There are a number of CMS options and your reasons for choosing one will be specific to the needs of your business. There are many open source options as well as custom-built programs. One size does not fit all. Your budget, functionality needs, and timelines will all contribute to your decision-making process. When researching different systems, look for some of these features:

• Extensive pre-built features
• Upgrade path
• Scalability
• More functionality
• Increased security
• Fewer software issues
• Easy to use interface
• Integration expertise
• Resources to develop additional functionality
• Lower total cost of ownership
• Training availability
• Faster content updates
• User and technical documentation
• Track workflow and audit trails
• Application help
• Problem knowledge base
• Not reliant on employees with an organization
• Modularity

How Do I Choose a CMS?

When considering a CMS, do your research first. Here are some good first steps:

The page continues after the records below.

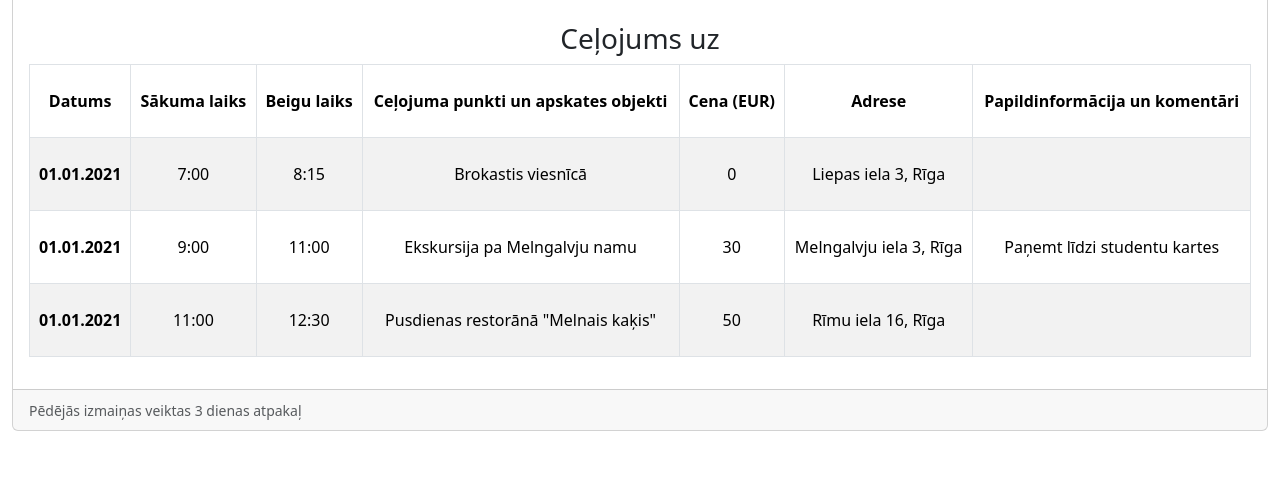
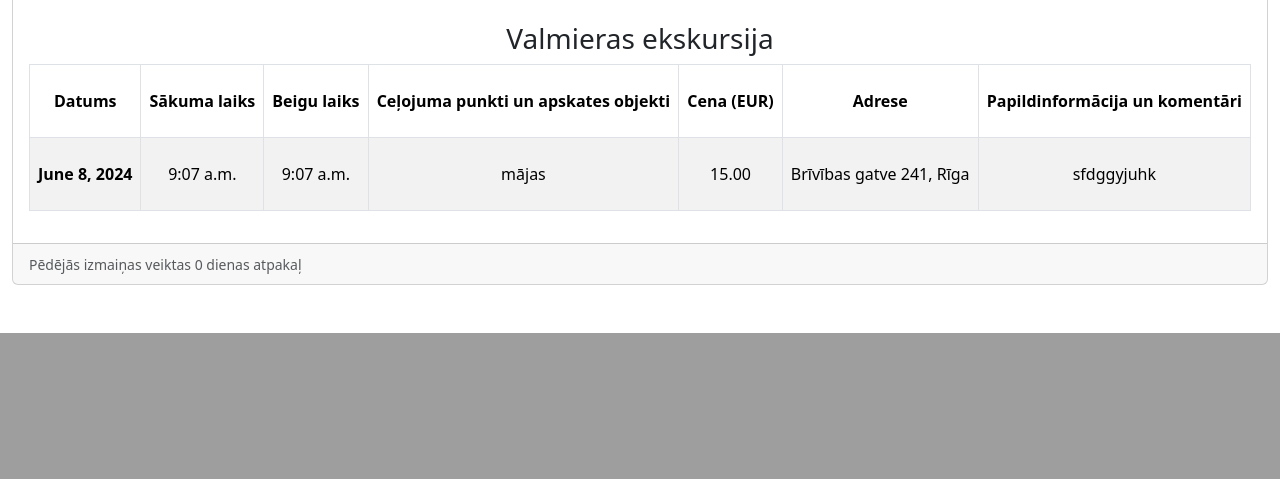
Before and after one commit to LoretaVitina/travelapp, a Django app: page /1/ in a window 1280 px wide. Shown: the part 523-1002 px from the top of the page. After the commit the page ends 856 px from the top, so only its background shows below. Run offline with Django 5.2, Linux system fonts and the light colour scheme; data comes from the database, SQL or seed files in the repository; both versions use the stored data as it was after the commit; some libraries are stand-ins or nearby versions.

Commit message:
detail view created

```diff
--- a/travel_app/journey/templates/journey/detail.html
+++ b/travel_app/journey/templates/journey/detail.html
@@ -9,7 +9,7 @@
             </div>
             <div class="card-body">
                 <div class="row text-center">
-                    <h3 class="card-title">Ceļojums uz</h3>
+                    <h3 class="card-title">{{ trip.title }}</h3>
                     <div class="col-lg-12">
                         <table class="table table-striped table-bordered">
                             <thead>
@@ -24,40 +24,24 @@
                             </tr>
                             </thead>
                             <tbody>
-                            <tr>
-                                <th scope="row">01.01.2021</th>
-                                <td>7:00</td>
-                                <td>8:15</td>
-                                <td>Brokastis viesnīcā</td>
-                                <td>0</td>
-                                <td>Liepas iela 3, Rīga</td>
-                                <td></td>
-                            </tr>
-                            <tr>
-                                <th scope="row">01.01.2021</th>
-                                <td>9:00</td>
-                                <td>11:00</td>
-                                <td>Ekskursija pa Melngalvju namu</td>
-                                <td>30</td>
-                                <td>Melngalvju iela 3, Rīga</td>
-                                <td>Paņemt līdzi studentu kartes</td>
-                            </tr>
-                            <tr>
-                                <th scope="row">01.01.2021</th>
-                                <td>11:00</td>
-                                <td>12:30</td>
-                                <td>Pusdienas restorānā "Melnais kaķis"</td>
-                                <td>50</td>
-                                <td>Rīmu iela 16, Rīga</td>
-                                <td></td>
-                            </tr>
+                                {% for event in trip.event_set.all %}
+                                    <tr>
+                                        <th scope="row">{{ event.date }}</th>
+                                        <td>{{ event.start_time.time }}</td>
+                                        <td>{{ event.end_time.time }}</td>
+                                        <td>{{ event.title }}</td>
+                                        <td>{{ event.price }}</td>
+                                        <td>{{ event.address }}</td>
+                                        <td>{{ event.comment }}</td>
+                                    </tr>
+                                {% endfor %}
                             </tbody>
                         </table>
                     </div>
                 </div>
             </div>
             <div class="card-footer">
-                <small class="text-muted">Pēdējās izmaiņas veiktas 3 dienas atpakaļ</small>
+                <small class="text-muted">Pēdējās izmaiņas veiktas {{ trip.days_from_updated_at }} dienas atpakaļ</small>
             </div>
         </div>
     </div>
```
Also changed, not shown: travel_app/db.sqlite3.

1) Conduct internal research – do an analysis of your current systems and technology. Is there a chance that deleting and archiving content might help your site function more smoothly? Will the addition of meta data or a redesign of your home page solve your problems? Doing this analysis could save a lot of time and money.

2) Outline scenarios that aren’t being fulfilled by your existing technology – does it take days rather than hours to update the site? Can related content be easily linked within the site? List the things you need/want to do that you currently can’t do.

3) Determine the types of technology that will satisfy your need – create a ‘testable’ work flow scenario so that potential vendors can show you how their product fulfills your needs. If going for a ‘do it yourself’ model, read through knowledge databases or forums to understand the complexity of website setup and functionality.

4) Test the product – rather than relying on a generic demo to see how the product works, have the vendor show you how it would work in your situation using your data and content. Then go and test it yourself before you sign any contract.

Some popular CMS systems include Joomla, WordPress, and Drupal. This website is built on the Joomla platform and has worked well through changes, upgrades and hacking threats. It’s worth taking time to investigate all your options before jumping in.

Which CMS do you prefer and why?

Marnie headshot is an SEO copywriter, author and online marketer. She works with small and medium-sized businesses to develop their marketing and communications and expand their customer base.

How is your business growing?
For free 30 min consult contact marnie@communicationartistry.ca or call 905-702-4266